St Mary's Church, Halton, is in Halton, which was formerly a separate village, but is now part of the town of Runcorn, Cheshire, England. The church has been designated by English Heritage as a Grade II listed building. It is an active Anglican parish church in the diocese of Chester, the archdeaconry of Chester and the deanery of Frodsham.History
A chapel had been associated with Halton Castle for many centuries but by the end of the Civil War it was in ruins. It had been situated just below the castle walls, a plain, square building with a bellcote on its eastern gable. Its repair was beyond the financial means of the congregation and a petition was made to the bishop for funds. Enough money was provided to rebuild the chapel and this remained in use until the middle of the 19th century. By 1847 the roof was in need of a major repair and within four years it was decided that a new church was needed. The money for this was provided by Sir Richard Brooke of Norton Priory. Sir George Gilbert Scott was appointed as the architect, and the church was consecrated on 12 November 1852. Halton had formerly been a chapel of ease to the parish church of Runcorn, but in June 1860 it became a separate parish.Architecture
The church is built in local red sandstone with a slate roof. Its plan consists of a four-bay nave with north and south aisles, a south porch and a chancel which has its roof at a lower level. On the east gable of the nave is an octagonal bell-turret. To the north of the chancel is the organ chamber and to its south is a memorial chapel.Interior
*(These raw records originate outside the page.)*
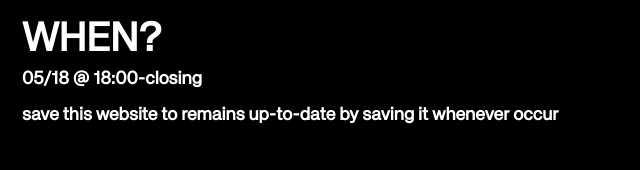
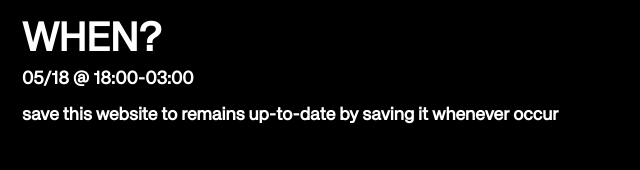
Before and after one commit to BillieLurk/dr.order, a React (Create React App) app: page / in a window 1280 px wide. Shown: the part 1117-1287 px from the top of the page, without its empty margins (0-640 px from the left). Built offline with nearby package versions, Linux system fonts and the light colour scheme.

Commit message:
time update

```diff
--- a/src/components/Details.jsx
+++ b/src/components/Details.jsx
@@ -77,7 +77,7 @@ const Details = () => {
       <ItemContainer>
         <Title>WHEN?</Title>
         <Content>
-          05/18 @ 18:00-closing
+          05/18 @ 18:00-03:00
           <p>
             save this website to remains up-to-date by saving it whenever occur
           </p>
```
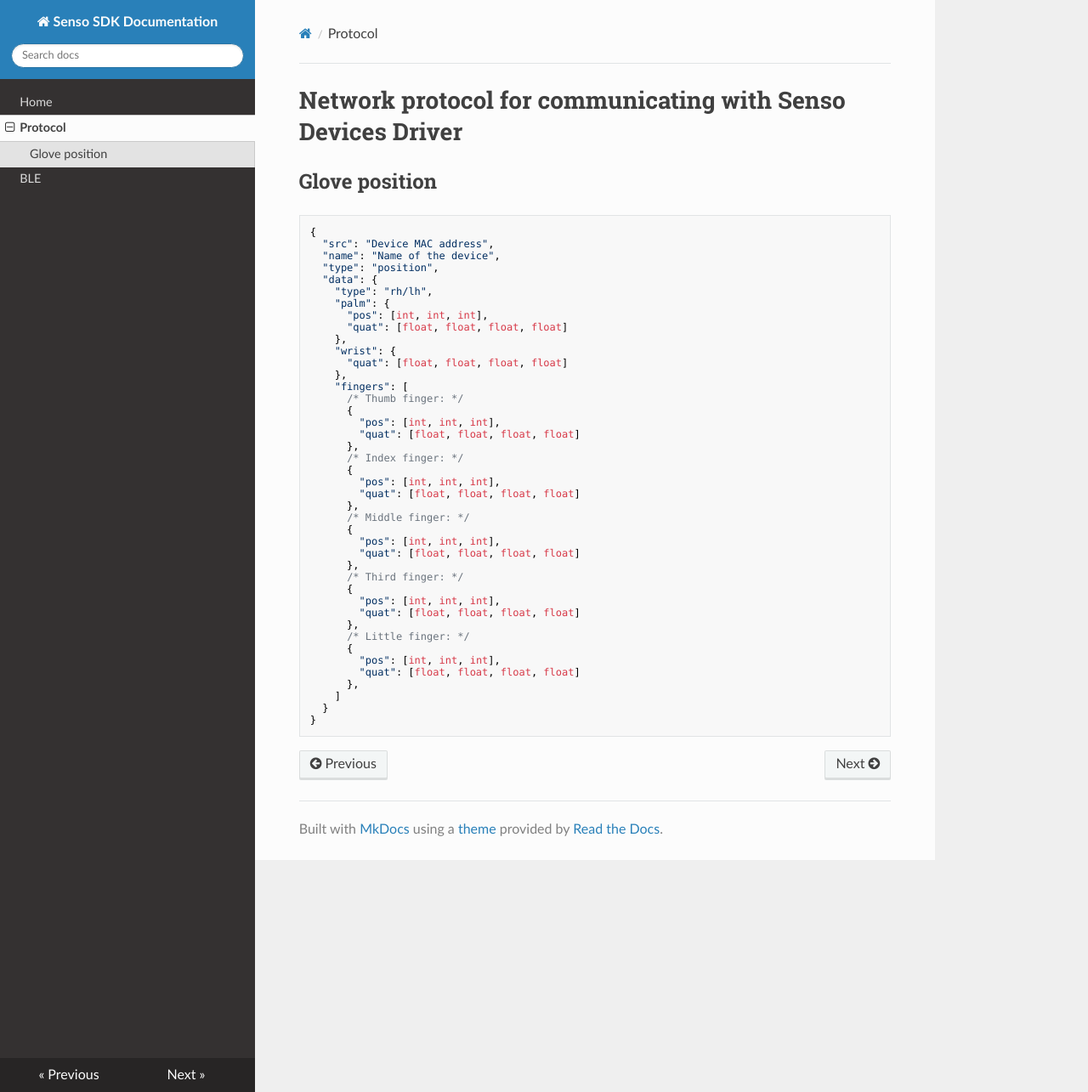
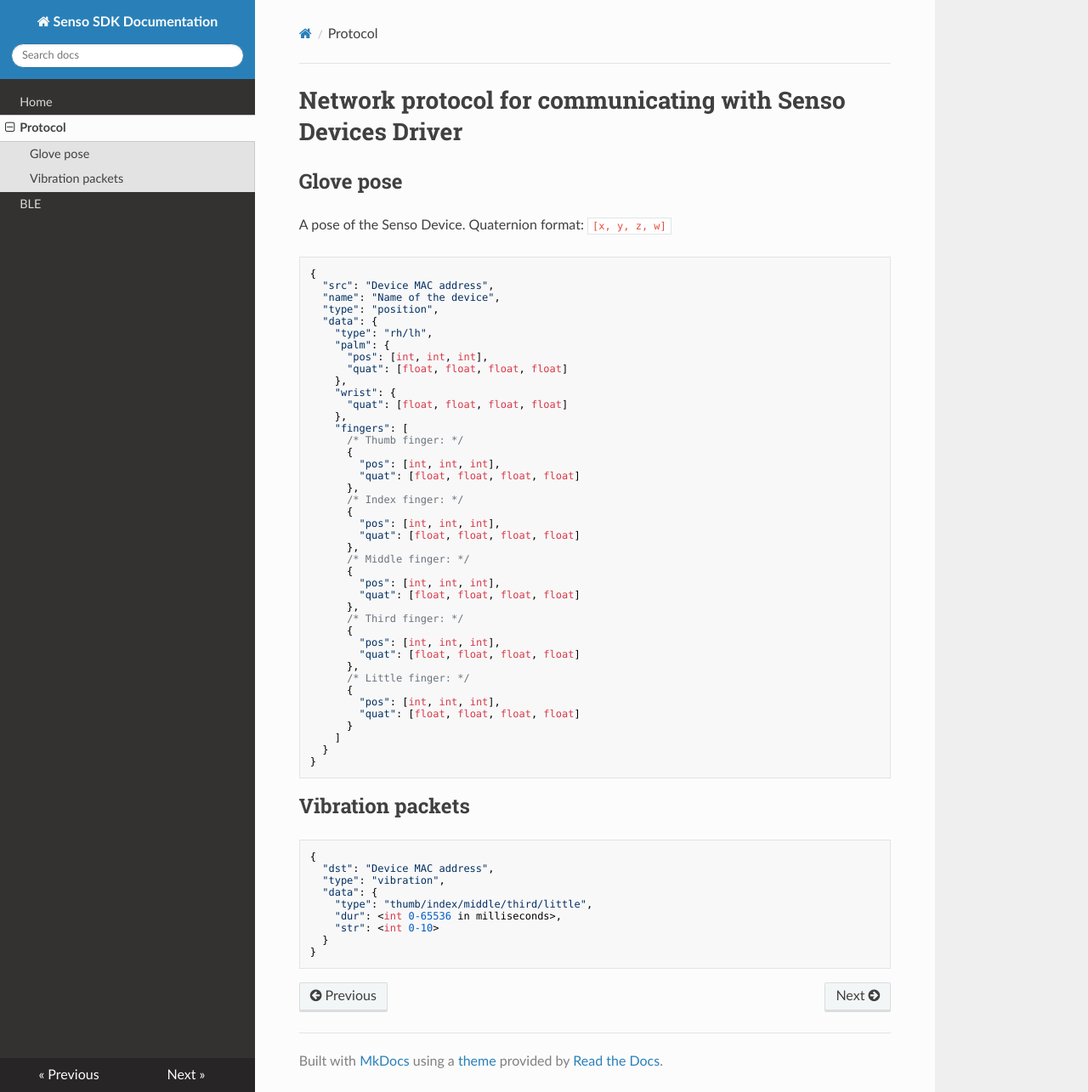
Before and after one commit to paintenzero/senso-docs, an MkDocs documentation site: the page built from docs/net_protocol.md, in a window 1280 px wide and 1285 px high. Shown: the whole window at 85% size. Built offline with MkDocs 1.6.1, drawn with Linux system fonts in a browser that asks for light colours; nearby versions of some CDN libraries; old or Windows-style settings are respelled for this version of MkDocs.

Commit message:
Vibration

````diff
--- a/docs/net_protocol.md
+++ b/docs/net_protocol.md
@@ -1,6 +1,8 @@
 # Network protocol for communicating with Senso Devices Driver
 
-## Glove position
+## Glove pose
+
+A pose of the Senso Device. Quaternion format: `[x, y, z, w]`
 
 ```
 {
@@ -41,8 +43,22 @@
       {
         "pos": [int, int, int],
         "quat": [float, float, float, float]
-      },
+      }
     ]
   }
 }
 ```
+
+## Vibration packets
+
+```
+{
+  "dst": "Device MAC address",
+  "type": "vibration",
+  "data": {
+    "type": "thumb/index/middle/third/little",
+    "dur": <int 0-65536 in milliseconds>,
+    "str": <int 0-10>
+  }
+}
+```
````
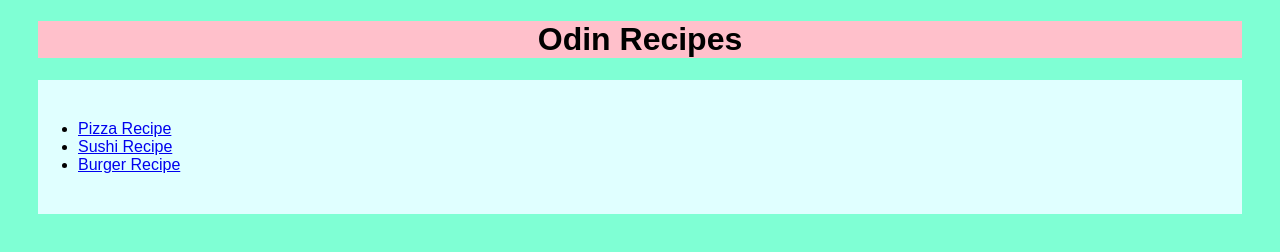
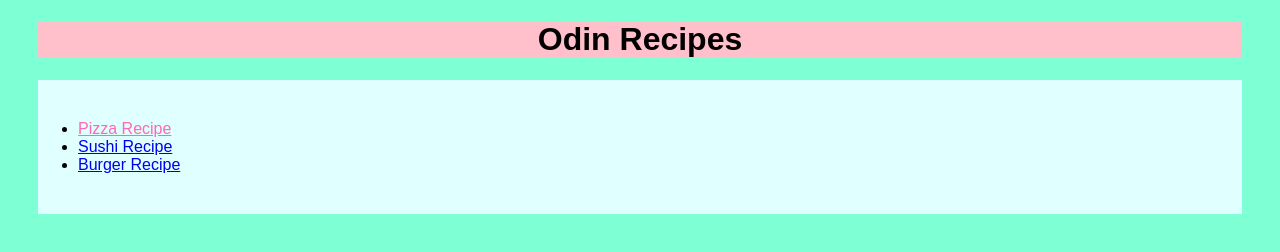
Before and after one commit to Acroniuse/odin-recipes, a plain HTML site: page index.html in a window 1280 px wide. Drawn offline with Linux system fonts and the light colour scheme.

Commit message:
Add first link style

```diff
--- a/style.css
+++ b/style.css
@@ -14,3 +14,7 @@ body {
     padding: 40px;
     margin: 20px 30px;
 }
+
+a.one {
+    color: hotpink;
+}
```
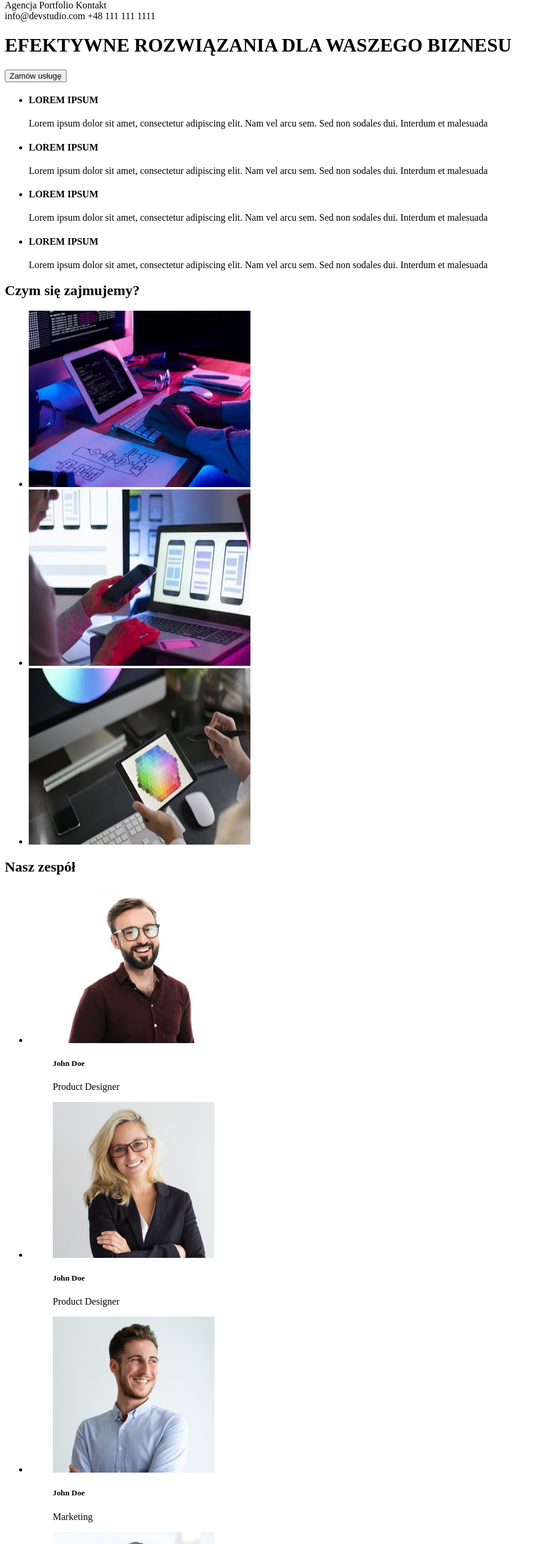
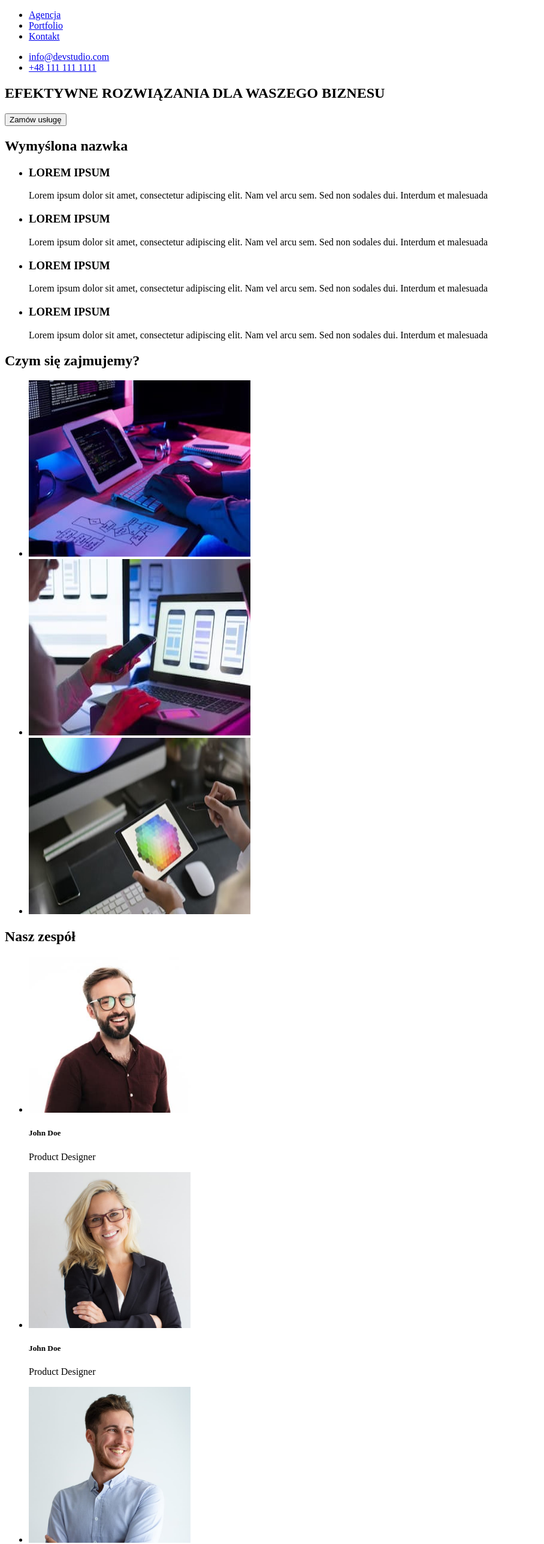
Before and after one commit to Mikolajbak2002/goit-markup-hw-05, a plain HTML site: page index.html in a window 1280 px wide. Shown: the part 26-2600 px from the top of the page at 60% size, without its empty margins (0-908 px from the left). Drawn offline with Linux system fonts and the light colour scheme.

Commit message:
dodawanie linków i zamykanie w sekcje

```diff
--- a/index.html
+++ b/index.html
@@ -13,52 +13,71 @@
         <span>WebStudio</span>
       </a>
       <nav>
+        <ul>
+          <li>
+            <a href="#">
               <span>Agencja</span>
+            </a>
+          </li>
+          <li>
+            <a href="#">
               <span>Portfolio</span>
+            </a>
+          </li>
+          <li>
+            <a href="#">
               <span>Kontakt</span>
+            </a>
+          </li>
+        </ul>
       </nav>
-      <div>
-        <span> info@devstudio.com </span>
-        <span> +48 111 111 1111 </span>
-      </div>
+      <ul>
+        <li>
+          <a href="mailto:info@devstudio.com">info@devstudio.com</a>
+        </li>
+        <li><a href="tel:+48 111 111 1111">+48 111 111 1111</a></li>
+      </ul>
     </header>
-    <div>
+    <section>
       <h1>EFEKTYWNE ROZWIĄZANIA DLA WASZEGO BIZNESU</h1>
       <button type="button">
         <span>Zamów usługę</span>
       </button>
-    </div>
+    </section>
+    <section>
+      <h2>Wymyślona nazwka</h2>
       <ul>
         <li>
-        <h4>LOREM IPSUM</h4>
+          <h3>LOREM IPSUM</h3>
           <p>
-          Lorem ipsum dolor sit amet, consectetur adipiscing elit. Nam vel arcu
-          sem. Sed non sodales dui. Interdum et malesuada
+            Lorem ipsum dolor sit amet, consectetur adipiscing elit. Nam vel
+            arcu sem. Sed non sodales dui. Interdum et malesuada
           </p>
         </li>
         <li>
-        <h4>LOREM IPSUM</h4>
+          <h3>LOREM IPSUM</h3>
           <p>
-          Lorem ipsum dolor sit amet, consectetur adipiscing elit. Nam vel arcu
-          sem. Sed non sodales dui. Interdum et malesuada
+            Lorem ipsum dolor sit amet, consectetur adipiscing elit. Nam vel
+            arcu sem. Sed non sodales dui. Interdum et malesuada
           </p>
         </li>
         <li>
-        <h4>LOREM IPSUM</h4>
+          <h3>LOREM IPSUM</h3>
           <p>
-          Lorem ipsum dolor sit amet, consectetur adipiscing elit. Nam vel arcu
-          sem. Sed non sodales dui. Interdum et malesuada
+            Lorem ipsum dolor sit amet, consectetur adipiscing elit. Nam vel
+            arcu sem. Sed non sodales dui. Interdum et malesuada
           </p>
         </li>
         <li>
-        <h4>LOREM IPSUM</h4>
+          <h3>LOREM IPSUM</h3>
           <p>
-          Lorem ipsum dolor sit amet, consectetur adipiscing elit. Nam vel arcu
-          sem. Sed non sodales dui. Interdum et malesuada
+            Lorem ipsum dolor sit amet, consectetur adipiscing elit. Nam vel
+            arcu sem. Sed non sodales dui. Interdum et malesuada
           </p>
         </li>
       </ul>
-    <div>
+    </section>
+    <section>
       <h2>Czym się zajmujemy?</h2>
       <ul>
         <li>
@@ -86,78 +105,85 @@
           />
         </li>
       </ul>
-    </div>
-    <div>
+    </section>
+    <section>
       <h2>Nasz zespół</h2>
       <ul>
         <li>
-          <figure>
+
             <img
               src="images/glasses.jpg"
               alt="mężczyzna z laptopem"
               width="270"
               height="260"
             />
-            <figcaption>
+
               <h5>John Doe</h5>
-              <span>Product Designer</span>
-            </figcaption>
-          </figure>
+              <p>Product Designer</p>
+
+
         </li>
         <li>
-          <figure>
+
             <img
               src="images/women.jpg"
               alt="kobieta w okularach"
               width="270"
               height="260"
             />
-            <figcaption>
+
               <h5>John Doe</h5>
-              <span>Product Designer</span>
-            </figcaption>
-          </figure>
+              <p>Product Designer</p>
+
         </li>
         <li>
-          <figure>
+
             <img
               src="images/shirt.jpg"
               alt="mężczyzna w koszuli"
               width="270"
               height="260"
             />
-            <figcaption>
+
               <h5>John Doe</h5>
-              <span>Marketing</span>
-            </figcaption>
-          </figure>
+              <p>Marketing</p>
+
+
         </li>
         <li>
-          <figure>
+
             <img
               src="images/blacktshirt.jpg"
               alt="mężczyzna w czarnej koszulce"
               width="270"
               height="260"
             />
-            <figcaption>
               <h5>John Doe</h5>
-              <span>Designer</span>
-            </figcaption>
-          </figure>
+              <p>Designer</p>
+
+
         </li>
       </ul>
-    </div>
+    </section>
     <div>
       <footer>
+
         <a href="#">
           <span>WebStudio</span>
         </a>
+
         <address>
-          <span> m. Warszawa, Aleje Jerozolimskie 21 </span>
+          <ul>
+
+          <li> m. Warszawa, Aleje Jerozolimskie 21 </li>
+          <li>
+            <a href="mailto:info@devstudio.com">info@devstudio.com</a>
+          </li>
+          <li><a href="tel:+48 111 111 1111">+48 111 111 1111</a></li>
+      </ul>
         </address>
-        <p>info@example.com</p>
-        <p>+48 111 111 111</p>
+
+      </ul>
       </footer>
     </div>
   </body>
```
Lines whose indentation alone changed are shown as unchanged.
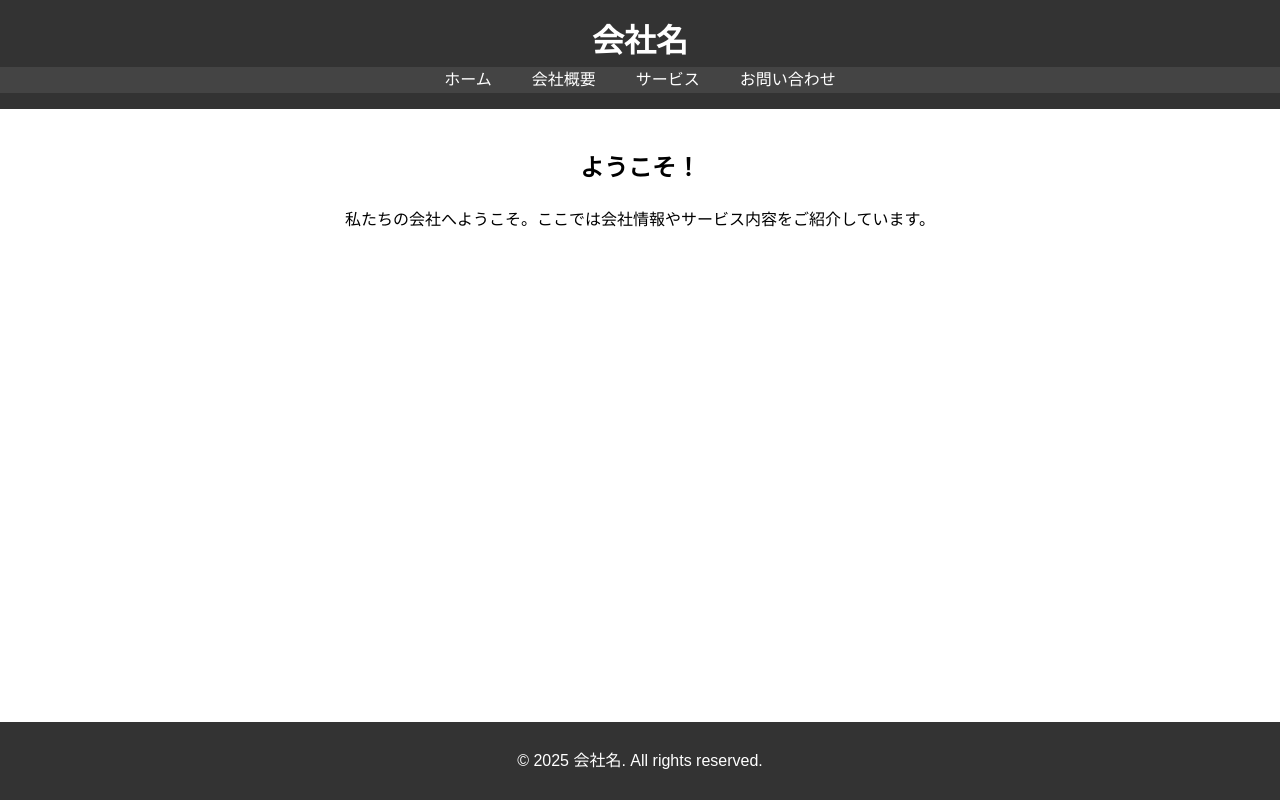
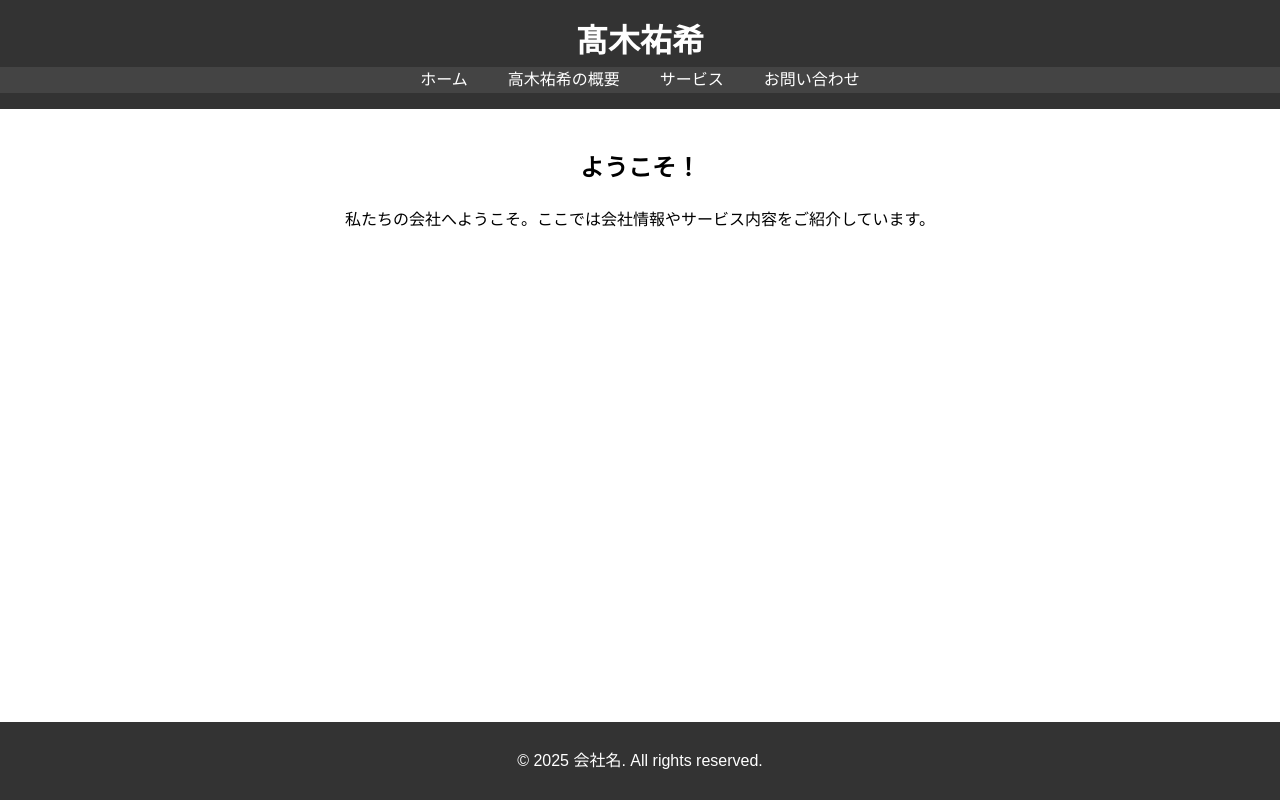
Before and after one commit to takagi-yuuki/Ycompany-website, a plain HTML site: page index.html in a window 1280 px wide. Drawn offline with Linux system fonts and the light colour scheme.

Commit message:
Update index.html

```diff
--- a/index.html
+++ b/index.html
@@ -8,11 +8,11 @@
 </head>
 <body>
     <header>
-        <h1>会社名</h1>
+        <h1>髙木祐希</h1>
         <nav>
             <ul>
                 <li><a href="index.html">ホーム</a></li>
-                <li><a href="about.html">会社概要</a></li>
+                <li><a href="about.html">高木祐希の概要</a></li>
                 <li><a href="services.html">サービス</a></li>
                 <li><a href="contact.html">お問い合わせ</a></li>
             </ul>
```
Wagon roofs cover the nave and the chancel. The reredos is of marble. The oak benches are carved with poppyheads. A stained glass window in the north aisle is by Henry Holiday and depicts Christ and the children. A monument to Sir Richard Brooke dated 1889 by Douglas & Fordham consists of a tablet with a stylized cross in a foliage frame.